Read the records below. Copy each line where the string "elsewhere" occurs.
========================
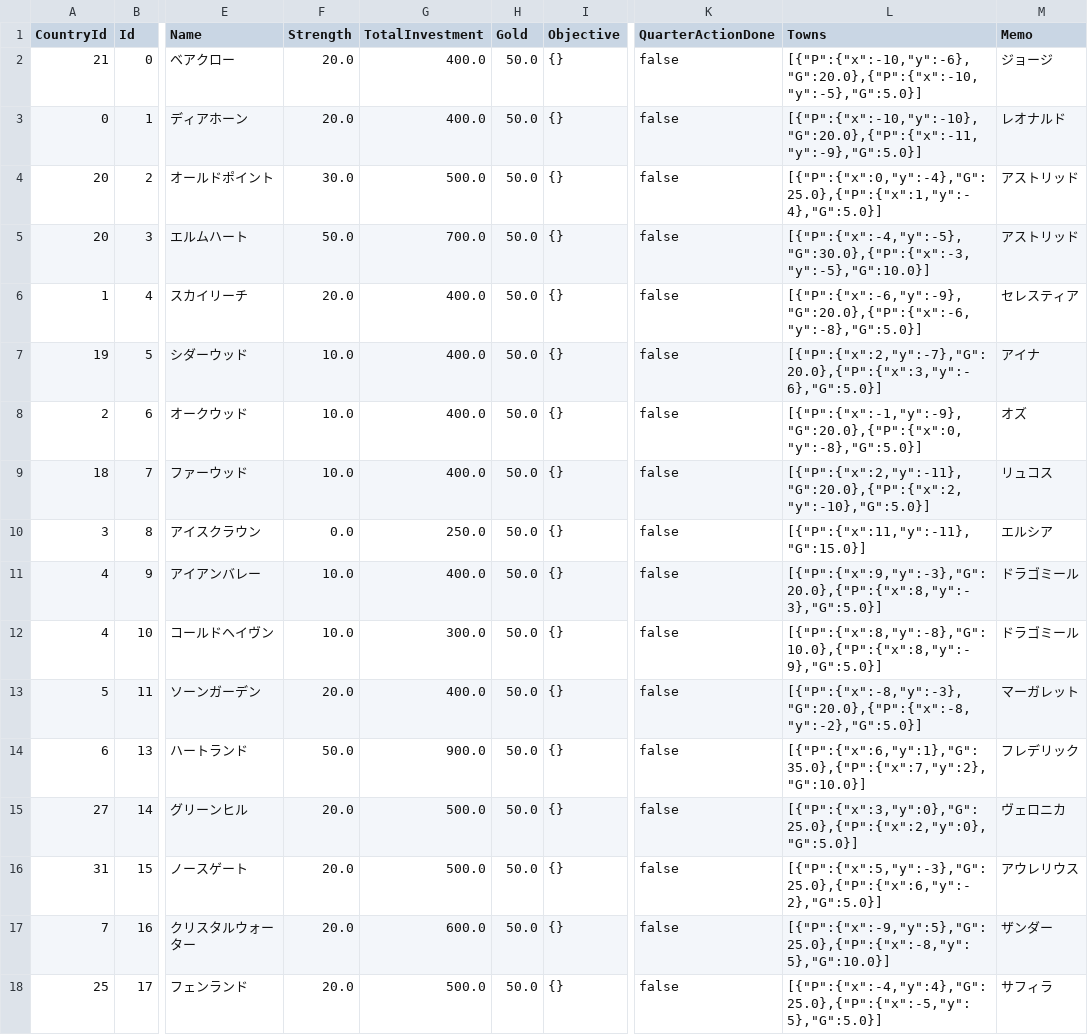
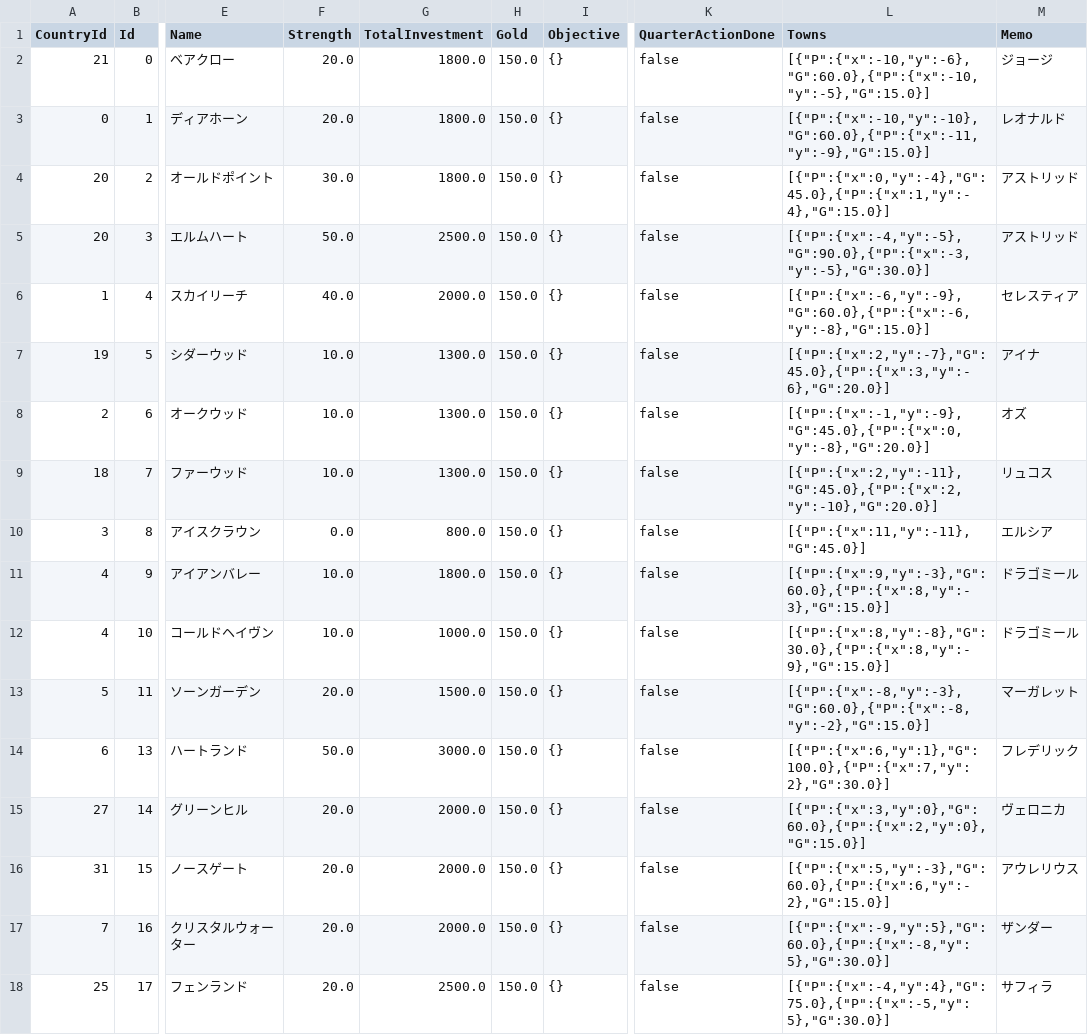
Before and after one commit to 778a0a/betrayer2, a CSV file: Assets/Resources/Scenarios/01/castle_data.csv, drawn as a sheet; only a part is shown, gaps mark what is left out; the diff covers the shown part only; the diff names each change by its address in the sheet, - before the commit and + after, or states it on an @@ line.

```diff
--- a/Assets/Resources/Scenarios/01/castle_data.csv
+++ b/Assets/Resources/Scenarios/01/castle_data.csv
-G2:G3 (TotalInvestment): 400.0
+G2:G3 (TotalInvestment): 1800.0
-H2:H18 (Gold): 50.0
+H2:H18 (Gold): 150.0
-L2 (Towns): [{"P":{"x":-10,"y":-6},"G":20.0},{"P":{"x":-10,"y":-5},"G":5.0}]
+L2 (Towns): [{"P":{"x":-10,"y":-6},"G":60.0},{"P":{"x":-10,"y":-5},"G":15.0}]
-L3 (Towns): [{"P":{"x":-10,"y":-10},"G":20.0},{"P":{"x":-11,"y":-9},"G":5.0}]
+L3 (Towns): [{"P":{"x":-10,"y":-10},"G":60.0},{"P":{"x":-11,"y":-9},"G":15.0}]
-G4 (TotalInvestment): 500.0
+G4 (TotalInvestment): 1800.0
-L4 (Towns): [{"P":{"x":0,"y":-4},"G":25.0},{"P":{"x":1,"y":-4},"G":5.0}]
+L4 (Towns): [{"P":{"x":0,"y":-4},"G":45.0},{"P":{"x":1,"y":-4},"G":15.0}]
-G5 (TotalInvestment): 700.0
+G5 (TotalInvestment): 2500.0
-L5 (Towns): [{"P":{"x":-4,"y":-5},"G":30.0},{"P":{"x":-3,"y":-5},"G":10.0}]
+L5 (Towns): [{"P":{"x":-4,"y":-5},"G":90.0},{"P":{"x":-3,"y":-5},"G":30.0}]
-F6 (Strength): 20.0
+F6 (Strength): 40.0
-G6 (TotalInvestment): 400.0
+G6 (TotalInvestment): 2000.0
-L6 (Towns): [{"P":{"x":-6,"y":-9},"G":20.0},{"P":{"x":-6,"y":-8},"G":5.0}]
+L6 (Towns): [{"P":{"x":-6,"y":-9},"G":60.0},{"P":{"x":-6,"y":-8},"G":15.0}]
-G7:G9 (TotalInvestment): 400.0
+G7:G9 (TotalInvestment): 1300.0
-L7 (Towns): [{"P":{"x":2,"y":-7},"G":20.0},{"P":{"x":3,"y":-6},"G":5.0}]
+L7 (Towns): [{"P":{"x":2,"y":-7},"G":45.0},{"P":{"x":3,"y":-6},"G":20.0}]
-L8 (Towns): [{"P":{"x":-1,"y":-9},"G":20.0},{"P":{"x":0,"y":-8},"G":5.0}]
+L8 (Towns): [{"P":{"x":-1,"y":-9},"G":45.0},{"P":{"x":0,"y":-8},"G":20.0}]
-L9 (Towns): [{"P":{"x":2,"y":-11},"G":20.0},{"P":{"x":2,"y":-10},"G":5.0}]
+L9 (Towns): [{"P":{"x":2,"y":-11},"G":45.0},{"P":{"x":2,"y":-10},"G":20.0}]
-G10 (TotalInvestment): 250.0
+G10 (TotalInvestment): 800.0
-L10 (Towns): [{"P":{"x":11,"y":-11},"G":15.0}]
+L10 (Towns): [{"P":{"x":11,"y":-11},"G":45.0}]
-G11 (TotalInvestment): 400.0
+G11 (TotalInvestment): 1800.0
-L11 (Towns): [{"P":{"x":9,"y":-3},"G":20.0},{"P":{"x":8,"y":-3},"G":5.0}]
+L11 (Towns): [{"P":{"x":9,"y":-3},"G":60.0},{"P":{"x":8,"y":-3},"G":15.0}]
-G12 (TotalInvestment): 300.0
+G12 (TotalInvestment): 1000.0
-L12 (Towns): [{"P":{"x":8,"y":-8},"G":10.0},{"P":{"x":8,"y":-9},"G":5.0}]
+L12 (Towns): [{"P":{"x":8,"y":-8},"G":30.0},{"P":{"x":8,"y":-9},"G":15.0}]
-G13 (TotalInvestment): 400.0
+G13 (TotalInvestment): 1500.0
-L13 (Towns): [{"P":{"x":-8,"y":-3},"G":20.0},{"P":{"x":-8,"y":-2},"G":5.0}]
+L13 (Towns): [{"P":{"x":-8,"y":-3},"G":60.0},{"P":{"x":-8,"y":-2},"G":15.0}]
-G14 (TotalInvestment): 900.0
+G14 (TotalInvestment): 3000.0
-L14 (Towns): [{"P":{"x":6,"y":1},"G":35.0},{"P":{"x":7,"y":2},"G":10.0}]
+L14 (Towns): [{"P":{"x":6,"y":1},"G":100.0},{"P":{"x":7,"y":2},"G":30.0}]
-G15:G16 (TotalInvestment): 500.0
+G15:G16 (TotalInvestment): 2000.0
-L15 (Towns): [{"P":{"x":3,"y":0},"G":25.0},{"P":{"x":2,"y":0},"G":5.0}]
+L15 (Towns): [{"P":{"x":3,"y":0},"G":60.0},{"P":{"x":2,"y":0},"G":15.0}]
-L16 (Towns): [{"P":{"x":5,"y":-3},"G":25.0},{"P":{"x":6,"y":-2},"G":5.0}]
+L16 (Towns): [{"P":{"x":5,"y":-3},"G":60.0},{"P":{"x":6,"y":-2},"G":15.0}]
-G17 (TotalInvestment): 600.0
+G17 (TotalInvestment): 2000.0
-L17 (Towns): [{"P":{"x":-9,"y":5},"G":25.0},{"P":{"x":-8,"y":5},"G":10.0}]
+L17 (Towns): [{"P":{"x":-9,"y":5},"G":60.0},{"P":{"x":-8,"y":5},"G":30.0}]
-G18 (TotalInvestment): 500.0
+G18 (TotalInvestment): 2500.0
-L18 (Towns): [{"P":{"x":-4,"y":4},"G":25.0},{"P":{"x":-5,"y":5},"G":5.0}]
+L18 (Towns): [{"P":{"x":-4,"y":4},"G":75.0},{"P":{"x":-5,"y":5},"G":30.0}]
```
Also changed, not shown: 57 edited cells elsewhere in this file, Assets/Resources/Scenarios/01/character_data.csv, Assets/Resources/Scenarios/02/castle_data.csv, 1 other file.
========================
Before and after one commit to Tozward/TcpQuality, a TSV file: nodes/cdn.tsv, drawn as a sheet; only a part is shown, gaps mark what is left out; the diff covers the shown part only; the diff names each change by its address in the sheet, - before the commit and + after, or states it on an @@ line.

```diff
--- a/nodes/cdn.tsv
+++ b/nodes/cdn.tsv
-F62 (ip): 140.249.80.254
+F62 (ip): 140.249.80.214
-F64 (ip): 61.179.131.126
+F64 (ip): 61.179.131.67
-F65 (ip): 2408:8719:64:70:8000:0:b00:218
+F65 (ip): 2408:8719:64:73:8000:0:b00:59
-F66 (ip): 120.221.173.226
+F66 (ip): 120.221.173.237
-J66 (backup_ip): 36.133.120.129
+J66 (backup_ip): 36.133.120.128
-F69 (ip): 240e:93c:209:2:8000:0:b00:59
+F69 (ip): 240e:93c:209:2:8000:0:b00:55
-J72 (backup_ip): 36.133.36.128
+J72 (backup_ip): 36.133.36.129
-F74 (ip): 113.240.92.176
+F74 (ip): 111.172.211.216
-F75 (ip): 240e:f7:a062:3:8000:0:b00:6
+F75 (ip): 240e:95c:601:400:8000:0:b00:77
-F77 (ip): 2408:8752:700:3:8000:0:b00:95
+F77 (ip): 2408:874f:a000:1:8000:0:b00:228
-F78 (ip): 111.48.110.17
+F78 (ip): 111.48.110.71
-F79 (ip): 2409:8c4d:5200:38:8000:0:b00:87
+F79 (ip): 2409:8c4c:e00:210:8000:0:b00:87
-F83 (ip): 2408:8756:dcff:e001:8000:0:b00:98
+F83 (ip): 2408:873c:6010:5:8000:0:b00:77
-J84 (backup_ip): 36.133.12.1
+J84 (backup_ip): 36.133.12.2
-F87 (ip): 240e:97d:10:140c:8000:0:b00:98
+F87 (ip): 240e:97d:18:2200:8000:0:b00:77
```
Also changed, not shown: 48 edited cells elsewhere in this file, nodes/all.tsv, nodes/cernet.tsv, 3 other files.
========================
Answer to this exercise -
Also changed, not shown: 57 edited cells elsewhere in this file, Assets/Resources/Scenarios/01/character_data.csv, Assets/Resources/Scenarios/02/castle_data.csv, 1 other file.
Also changed, not shown: 48 edited cells elsewhere in this file, nodes/all.tsv, nodes/cernet.tsv, 3 other files.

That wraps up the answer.